Work to be completed:
If a line of the records contains the string "library", copy it out.

Input data:
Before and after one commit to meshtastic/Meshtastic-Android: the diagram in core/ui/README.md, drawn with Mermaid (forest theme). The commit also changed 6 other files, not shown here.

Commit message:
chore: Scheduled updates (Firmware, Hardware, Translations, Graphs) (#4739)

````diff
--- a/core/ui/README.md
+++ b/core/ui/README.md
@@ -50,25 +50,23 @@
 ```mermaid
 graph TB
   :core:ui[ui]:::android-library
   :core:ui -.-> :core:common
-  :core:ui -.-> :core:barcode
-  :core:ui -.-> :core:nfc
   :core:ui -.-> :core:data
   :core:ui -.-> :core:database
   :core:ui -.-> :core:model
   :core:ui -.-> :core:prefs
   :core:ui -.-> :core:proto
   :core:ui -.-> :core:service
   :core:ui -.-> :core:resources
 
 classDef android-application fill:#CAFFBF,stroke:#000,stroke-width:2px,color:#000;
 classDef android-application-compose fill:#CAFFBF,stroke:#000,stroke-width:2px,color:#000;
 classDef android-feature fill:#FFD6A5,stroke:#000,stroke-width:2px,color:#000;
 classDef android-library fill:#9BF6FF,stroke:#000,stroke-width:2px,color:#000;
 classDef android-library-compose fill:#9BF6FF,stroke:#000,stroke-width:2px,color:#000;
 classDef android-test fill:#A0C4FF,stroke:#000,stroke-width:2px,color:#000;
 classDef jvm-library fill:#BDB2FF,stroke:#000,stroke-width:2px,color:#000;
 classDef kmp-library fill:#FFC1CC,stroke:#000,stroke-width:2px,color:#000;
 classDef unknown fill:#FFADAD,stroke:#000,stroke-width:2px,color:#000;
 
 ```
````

Problem solution:
   :core:ui[ui]:::android-library
 classDef android-library fill:#9BF6FF,stroke:#000,stroke-width:2px,color:#000;
 classDef android-library-compose fill:#9BF6FF,stroke:#000,stroke-width:2px,color:#000;
 classDef jvm-library fill:#BDB2FF,stroke:#000,stroke-width:2px,color:#000;
 classDef kmp-library fill:#FFC1CC,stroke:#000,stroke-width:2px,color:#000;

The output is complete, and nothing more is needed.